§ TASK STATEMENT: Match the word "string". Return each line of the data below where it appears.

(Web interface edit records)

——

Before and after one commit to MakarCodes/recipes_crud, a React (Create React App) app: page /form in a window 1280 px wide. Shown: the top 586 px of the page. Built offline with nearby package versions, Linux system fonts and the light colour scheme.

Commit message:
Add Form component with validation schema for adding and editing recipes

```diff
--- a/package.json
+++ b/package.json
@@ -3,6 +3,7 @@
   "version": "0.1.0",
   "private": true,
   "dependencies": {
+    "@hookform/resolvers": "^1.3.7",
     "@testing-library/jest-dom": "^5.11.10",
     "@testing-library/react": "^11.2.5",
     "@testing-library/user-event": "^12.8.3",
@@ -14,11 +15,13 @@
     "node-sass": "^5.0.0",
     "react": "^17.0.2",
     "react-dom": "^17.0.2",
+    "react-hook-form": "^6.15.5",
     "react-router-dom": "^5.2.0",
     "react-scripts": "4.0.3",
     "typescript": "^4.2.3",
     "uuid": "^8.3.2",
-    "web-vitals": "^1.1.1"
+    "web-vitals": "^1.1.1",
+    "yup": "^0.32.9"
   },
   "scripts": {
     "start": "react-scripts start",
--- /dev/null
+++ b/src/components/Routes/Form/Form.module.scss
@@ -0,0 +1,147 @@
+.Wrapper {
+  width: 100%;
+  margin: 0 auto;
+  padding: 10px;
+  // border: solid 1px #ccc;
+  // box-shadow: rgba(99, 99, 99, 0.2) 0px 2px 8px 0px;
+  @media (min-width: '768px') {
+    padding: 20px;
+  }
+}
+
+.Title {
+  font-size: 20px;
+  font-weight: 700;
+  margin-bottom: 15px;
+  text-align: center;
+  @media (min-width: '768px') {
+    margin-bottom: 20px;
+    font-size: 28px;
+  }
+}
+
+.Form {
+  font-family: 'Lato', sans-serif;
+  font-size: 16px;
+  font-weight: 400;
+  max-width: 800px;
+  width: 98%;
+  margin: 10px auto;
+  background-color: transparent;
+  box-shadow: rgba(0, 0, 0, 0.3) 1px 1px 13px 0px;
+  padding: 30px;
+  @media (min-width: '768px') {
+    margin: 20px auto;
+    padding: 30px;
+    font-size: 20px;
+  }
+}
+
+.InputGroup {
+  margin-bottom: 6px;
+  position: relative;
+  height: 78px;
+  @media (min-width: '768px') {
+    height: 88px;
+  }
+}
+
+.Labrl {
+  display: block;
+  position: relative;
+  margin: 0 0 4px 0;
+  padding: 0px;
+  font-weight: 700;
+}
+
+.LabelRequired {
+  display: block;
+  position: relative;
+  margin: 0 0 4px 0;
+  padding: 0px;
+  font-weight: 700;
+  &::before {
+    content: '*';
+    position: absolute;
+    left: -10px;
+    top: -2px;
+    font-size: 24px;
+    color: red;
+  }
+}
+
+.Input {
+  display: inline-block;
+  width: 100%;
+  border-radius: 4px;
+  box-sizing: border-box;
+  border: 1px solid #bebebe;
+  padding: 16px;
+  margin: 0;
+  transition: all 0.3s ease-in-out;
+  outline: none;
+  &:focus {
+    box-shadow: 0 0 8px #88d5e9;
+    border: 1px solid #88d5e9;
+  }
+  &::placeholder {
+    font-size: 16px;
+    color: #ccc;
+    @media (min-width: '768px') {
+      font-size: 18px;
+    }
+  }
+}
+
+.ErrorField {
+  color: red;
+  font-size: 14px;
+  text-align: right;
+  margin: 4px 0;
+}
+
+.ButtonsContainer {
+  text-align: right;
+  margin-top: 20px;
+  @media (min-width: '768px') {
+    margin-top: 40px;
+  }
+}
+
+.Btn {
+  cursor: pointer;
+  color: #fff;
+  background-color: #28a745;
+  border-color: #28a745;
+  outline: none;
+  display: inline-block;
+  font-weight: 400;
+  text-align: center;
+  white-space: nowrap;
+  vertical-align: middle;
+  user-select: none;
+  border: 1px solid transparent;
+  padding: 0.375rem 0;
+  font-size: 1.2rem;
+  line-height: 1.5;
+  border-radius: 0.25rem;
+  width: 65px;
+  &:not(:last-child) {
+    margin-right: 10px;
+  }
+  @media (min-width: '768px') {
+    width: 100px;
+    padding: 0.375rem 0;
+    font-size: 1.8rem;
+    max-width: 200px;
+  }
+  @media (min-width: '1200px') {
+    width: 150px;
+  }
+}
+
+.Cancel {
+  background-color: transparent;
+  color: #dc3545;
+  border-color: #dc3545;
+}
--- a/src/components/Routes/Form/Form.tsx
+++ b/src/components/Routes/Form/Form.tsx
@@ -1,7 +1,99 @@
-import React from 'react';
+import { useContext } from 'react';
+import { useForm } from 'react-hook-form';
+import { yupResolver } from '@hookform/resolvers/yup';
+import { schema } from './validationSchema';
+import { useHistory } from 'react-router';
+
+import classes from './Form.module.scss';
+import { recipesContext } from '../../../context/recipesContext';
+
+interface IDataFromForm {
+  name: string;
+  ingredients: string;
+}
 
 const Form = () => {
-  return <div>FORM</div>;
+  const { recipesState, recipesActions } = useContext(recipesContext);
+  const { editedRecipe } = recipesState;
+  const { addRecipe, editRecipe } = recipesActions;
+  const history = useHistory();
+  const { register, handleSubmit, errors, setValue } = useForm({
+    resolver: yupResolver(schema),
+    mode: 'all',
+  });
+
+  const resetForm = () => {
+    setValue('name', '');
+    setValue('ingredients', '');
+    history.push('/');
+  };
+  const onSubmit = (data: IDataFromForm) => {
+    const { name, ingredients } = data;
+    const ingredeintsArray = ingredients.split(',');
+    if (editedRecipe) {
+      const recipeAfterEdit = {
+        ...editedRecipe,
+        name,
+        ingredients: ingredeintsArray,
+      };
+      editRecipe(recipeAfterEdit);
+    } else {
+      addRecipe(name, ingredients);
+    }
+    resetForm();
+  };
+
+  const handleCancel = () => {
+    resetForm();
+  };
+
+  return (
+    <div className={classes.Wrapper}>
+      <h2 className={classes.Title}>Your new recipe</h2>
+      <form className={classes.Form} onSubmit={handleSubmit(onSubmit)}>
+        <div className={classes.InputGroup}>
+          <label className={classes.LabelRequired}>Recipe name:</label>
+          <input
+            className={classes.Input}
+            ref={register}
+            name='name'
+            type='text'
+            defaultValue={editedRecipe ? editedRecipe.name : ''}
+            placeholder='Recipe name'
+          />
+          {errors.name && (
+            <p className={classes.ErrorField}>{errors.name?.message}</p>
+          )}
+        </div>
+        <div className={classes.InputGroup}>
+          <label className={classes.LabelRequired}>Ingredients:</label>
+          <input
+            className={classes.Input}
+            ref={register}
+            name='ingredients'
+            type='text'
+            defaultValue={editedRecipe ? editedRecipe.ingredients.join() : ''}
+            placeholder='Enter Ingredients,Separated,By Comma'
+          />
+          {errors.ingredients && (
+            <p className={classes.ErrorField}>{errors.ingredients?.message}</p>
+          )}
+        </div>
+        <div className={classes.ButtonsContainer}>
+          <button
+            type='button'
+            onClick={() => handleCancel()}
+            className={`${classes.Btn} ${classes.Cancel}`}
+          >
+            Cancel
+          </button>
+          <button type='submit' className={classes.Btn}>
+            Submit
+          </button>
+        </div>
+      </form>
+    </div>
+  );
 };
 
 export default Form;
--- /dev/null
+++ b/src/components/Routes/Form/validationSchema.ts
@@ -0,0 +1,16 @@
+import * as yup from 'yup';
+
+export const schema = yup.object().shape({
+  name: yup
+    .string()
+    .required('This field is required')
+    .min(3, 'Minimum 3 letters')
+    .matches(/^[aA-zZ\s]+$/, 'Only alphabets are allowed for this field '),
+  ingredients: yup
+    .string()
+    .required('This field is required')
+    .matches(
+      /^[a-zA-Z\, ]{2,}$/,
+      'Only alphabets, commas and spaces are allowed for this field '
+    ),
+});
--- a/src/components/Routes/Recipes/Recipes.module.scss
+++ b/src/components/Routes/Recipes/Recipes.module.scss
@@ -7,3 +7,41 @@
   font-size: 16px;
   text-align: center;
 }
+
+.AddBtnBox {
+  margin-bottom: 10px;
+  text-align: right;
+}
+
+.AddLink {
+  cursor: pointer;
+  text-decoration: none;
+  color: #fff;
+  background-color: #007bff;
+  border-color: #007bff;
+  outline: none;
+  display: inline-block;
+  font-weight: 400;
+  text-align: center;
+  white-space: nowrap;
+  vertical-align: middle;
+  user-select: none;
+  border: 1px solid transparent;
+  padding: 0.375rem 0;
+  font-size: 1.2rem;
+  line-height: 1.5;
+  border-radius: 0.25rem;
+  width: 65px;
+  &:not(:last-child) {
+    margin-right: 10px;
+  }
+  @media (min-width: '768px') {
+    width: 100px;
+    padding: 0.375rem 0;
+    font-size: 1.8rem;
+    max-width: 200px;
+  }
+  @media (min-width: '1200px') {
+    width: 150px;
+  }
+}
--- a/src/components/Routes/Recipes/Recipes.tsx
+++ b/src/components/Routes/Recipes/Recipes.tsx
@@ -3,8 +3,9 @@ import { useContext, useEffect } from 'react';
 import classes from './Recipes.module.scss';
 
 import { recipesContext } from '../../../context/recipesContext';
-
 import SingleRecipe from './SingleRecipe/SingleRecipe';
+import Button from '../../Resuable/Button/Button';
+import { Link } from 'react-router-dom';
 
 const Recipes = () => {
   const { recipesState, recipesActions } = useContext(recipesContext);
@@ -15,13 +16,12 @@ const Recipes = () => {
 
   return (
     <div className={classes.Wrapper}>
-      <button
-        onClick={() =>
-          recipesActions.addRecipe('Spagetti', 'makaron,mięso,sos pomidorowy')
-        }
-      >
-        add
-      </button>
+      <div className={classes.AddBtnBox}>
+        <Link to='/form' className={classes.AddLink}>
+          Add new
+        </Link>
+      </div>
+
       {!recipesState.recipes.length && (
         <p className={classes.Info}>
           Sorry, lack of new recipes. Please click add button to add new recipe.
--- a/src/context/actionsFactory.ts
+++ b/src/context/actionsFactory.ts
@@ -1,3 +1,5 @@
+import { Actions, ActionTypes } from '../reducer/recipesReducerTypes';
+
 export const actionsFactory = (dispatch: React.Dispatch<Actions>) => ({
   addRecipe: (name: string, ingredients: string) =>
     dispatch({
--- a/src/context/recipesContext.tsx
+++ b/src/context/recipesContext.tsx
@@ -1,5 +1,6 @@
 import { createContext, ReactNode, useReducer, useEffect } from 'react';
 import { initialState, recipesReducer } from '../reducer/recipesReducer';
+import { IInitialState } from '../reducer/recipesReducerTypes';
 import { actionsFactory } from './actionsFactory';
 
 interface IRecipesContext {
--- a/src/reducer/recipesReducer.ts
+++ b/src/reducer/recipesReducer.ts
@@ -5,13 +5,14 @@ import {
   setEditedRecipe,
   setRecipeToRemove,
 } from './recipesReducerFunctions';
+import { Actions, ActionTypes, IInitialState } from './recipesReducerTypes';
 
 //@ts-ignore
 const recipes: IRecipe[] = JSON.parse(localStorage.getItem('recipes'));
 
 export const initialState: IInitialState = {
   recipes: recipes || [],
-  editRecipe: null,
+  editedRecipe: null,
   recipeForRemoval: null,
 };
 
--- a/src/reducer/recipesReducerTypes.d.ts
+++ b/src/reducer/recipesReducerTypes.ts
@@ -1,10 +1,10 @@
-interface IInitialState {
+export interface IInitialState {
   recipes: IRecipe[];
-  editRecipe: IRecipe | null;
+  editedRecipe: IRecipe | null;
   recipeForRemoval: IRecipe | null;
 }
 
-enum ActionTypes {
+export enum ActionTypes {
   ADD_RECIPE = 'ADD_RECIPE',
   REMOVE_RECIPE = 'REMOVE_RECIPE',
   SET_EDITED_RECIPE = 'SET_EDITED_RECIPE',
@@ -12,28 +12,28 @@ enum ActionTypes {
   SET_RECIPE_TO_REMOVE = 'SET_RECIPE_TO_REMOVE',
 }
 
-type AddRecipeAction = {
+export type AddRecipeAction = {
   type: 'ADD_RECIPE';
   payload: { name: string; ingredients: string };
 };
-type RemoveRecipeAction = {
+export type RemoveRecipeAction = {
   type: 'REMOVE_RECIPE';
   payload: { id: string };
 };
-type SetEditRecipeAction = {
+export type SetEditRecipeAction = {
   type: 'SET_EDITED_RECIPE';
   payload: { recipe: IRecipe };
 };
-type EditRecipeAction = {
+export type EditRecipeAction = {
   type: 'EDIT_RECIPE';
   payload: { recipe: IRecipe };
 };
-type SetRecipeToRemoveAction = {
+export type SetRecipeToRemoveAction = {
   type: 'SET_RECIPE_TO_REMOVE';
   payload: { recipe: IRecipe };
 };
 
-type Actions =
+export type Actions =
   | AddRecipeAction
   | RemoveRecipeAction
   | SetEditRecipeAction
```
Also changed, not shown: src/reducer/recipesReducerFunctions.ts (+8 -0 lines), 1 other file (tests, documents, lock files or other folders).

——

§ YOUR SOLUTION:
+  name: string;
+  ingredients: string;
+    .string()
+    .string()
   addRecipe: (name: string, ingredients: string) =>
   payload: { name: string; ingredients: string };
   payload: { id: string };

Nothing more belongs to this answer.